There is no magic bullet for complete security. But, Multi-Factor Authentication is, hands down, the BEST method available to prevent unauthorized account access IF it is configured properly.
Here are some steps to making your MFA better:
- Set up Multi-Factor Authentication — YESTERDAY — across all your business email accounts. For employers, require your employees to do the same.
- Take a look at all your vendors and partners (e.g., banking, insurance, payroll, 401k). Do they offer MFA? If not, it's time to find a new provider that does.
- Set up MFA across all your business vendor and partner accounts, preferably using the authenticator app method.
- Set up MFA for your personal banking, investment, insurance and health-related accounts to ensure your identity is protected.
- Monitor access attempts. For personal accounts, this can mean turning on notifications that tell you when an account is being accessed from any new devices. For companies, the principle is the same, but you’ll need an IT team or partner to help.
Real-Time Monitoring For Your Business
Businesses need sophisticated monitoring that takes into account multiple data points. For instance, a basic alert will tell you that a user is trying to login from a new location for the first time. More sophisticated monitoring takes into account the last time the user logged in and the distance between the two locations. For instance, someone logs in from Cincinnati and then 20 minutes later there’s a login attempt from Turkey. There’s no way a person could get from Cincinnati to Turkey in 20 minutes, so there’s definitely a malicious act involved. Depending on the business, we can set up your system to block all international sign ins.
Monitoring is even more critical in the new COVID-19 work-from-anywhere culture. At Intrust-IT, we monitor all of our Complete Care clients. When login attempts occur, we check if it was successful or unsuccessful, as well as whether any MFA criteria were met for the sign in. If something suspicious is found, a member of our engineering team who specializes in cybersecurity evaluates it immediately. If we’re unable to contact the account owner or company representative where the login occurred, we can temporarily disable the account.
In just the last week, we prevented two accounts from being compromised through monitoring and were able to stop attempted hacks on two others before significant damage could be done. In three of the four cases, the users had not yet implemented their Multi-Factor Authentication.
The Time For MFA Is

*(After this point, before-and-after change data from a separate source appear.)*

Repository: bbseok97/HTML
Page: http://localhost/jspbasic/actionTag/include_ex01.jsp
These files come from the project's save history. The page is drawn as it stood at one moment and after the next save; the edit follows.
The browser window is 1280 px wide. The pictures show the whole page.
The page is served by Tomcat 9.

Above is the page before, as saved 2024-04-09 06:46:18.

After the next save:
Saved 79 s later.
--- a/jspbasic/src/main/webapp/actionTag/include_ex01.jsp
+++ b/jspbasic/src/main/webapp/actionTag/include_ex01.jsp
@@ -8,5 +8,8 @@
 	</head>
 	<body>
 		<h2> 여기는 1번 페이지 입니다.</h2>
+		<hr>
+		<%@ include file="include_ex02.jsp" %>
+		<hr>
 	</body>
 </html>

The days of someone hacking a company network to steal data or hold it for ransom are more and more in our rear view mirror. It still happens, but not nearly as often — in part because of new end-point protection and network perimeter security systems that effectively block those attempts, making it much more costly and time consuming to try and accomplish.

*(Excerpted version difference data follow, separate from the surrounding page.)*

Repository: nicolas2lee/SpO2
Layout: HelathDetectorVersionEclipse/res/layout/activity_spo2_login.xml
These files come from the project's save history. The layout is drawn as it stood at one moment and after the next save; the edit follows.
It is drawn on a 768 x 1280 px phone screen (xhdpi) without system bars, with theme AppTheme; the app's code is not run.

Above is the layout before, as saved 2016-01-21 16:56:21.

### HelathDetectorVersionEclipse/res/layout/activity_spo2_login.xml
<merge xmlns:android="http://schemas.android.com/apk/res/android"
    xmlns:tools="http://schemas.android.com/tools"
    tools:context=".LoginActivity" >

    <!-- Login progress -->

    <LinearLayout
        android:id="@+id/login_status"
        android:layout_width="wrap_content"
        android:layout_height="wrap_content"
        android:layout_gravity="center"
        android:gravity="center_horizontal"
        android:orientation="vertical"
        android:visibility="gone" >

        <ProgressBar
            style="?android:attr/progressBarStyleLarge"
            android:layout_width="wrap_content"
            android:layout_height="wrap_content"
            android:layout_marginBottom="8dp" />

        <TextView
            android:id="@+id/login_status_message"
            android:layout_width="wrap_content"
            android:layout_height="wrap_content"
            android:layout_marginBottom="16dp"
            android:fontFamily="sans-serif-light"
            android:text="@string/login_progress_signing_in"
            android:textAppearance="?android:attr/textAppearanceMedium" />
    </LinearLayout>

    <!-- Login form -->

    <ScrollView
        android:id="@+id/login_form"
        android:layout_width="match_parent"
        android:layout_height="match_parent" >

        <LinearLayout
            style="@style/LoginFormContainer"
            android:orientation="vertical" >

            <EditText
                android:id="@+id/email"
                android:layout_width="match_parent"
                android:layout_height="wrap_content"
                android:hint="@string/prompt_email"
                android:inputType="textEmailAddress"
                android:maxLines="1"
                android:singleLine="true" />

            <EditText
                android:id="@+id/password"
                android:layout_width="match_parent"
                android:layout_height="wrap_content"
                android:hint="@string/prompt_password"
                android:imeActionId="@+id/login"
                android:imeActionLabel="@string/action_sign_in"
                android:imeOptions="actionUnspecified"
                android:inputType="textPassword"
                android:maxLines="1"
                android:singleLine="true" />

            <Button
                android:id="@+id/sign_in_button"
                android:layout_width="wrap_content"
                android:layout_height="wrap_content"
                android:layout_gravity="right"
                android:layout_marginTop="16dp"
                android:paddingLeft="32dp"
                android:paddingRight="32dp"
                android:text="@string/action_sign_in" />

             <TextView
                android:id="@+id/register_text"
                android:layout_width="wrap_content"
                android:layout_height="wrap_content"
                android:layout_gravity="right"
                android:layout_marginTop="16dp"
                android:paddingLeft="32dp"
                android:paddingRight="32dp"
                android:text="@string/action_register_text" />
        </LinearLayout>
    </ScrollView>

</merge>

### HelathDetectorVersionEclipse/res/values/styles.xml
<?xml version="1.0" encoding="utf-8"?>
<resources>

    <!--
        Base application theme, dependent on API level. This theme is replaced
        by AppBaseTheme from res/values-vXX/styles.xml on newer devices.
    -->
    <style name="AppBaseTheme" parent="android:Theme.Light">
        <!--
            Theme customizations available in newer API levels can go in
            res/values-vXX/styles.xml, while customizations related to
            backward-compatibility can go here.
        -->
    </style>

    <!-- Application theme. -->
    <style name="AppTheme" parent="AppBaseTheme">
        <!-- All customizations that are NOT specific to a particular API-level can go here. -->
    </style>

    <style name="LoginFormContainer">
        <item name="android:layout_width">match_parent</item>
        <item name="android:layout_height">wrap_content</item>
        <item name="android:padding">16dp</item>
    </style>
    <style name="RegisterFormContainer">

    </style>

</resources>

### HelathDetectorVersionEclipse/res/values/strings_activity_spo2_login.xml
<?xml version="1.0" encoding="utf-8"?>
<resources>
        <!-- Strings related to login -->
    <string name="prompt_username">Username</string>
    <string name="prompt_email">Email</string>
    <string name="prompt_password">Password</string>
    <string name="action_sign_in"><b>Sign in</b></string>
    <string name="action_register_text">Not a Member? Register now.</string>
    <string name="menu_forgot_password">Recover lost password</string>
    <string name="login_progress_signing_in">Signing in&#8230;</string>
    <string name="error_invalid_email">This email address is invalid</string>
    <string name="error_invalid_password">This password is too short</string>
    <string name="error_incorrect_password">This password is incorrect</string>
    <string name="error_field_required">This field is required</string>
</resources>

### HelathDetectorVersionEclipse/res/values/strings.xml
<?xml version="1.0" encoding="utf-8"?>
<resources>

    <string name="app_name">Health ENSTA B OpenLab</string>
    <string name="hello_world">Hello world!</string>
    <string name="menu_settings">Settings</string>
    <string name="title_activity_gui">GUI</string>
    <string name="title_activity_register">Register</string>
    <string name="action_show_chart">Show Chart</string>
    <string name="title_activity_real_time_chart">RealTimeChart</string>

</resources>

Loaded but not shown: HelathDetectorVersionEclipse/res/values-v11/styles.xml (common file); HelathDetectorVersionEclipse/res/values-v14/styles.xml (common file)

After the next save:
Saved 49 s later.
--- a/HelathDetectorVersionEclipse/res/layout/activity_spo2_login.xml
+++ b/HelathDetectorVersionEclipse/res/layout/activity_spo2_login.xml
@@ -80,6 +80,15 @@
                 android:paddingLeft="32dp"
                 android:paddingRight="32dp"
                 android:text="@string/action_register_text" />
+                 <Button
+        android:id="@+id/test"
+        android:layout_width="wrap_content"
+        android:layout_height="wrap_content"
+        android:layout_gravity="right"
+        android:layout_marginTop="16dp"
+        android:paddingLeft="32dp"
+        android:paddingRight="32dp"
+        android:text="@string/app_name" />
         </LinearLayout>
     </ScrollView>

The types of breaches that are becoming more common are those that exploit individual accounts. Data thieves use social engineering tactics like well-crafted phishing emails. Once in your account, they steal what they can, then branch out using your contacts to snare more people. The best defense against this growing threat is a well-configured Multi-Factor Authentication program.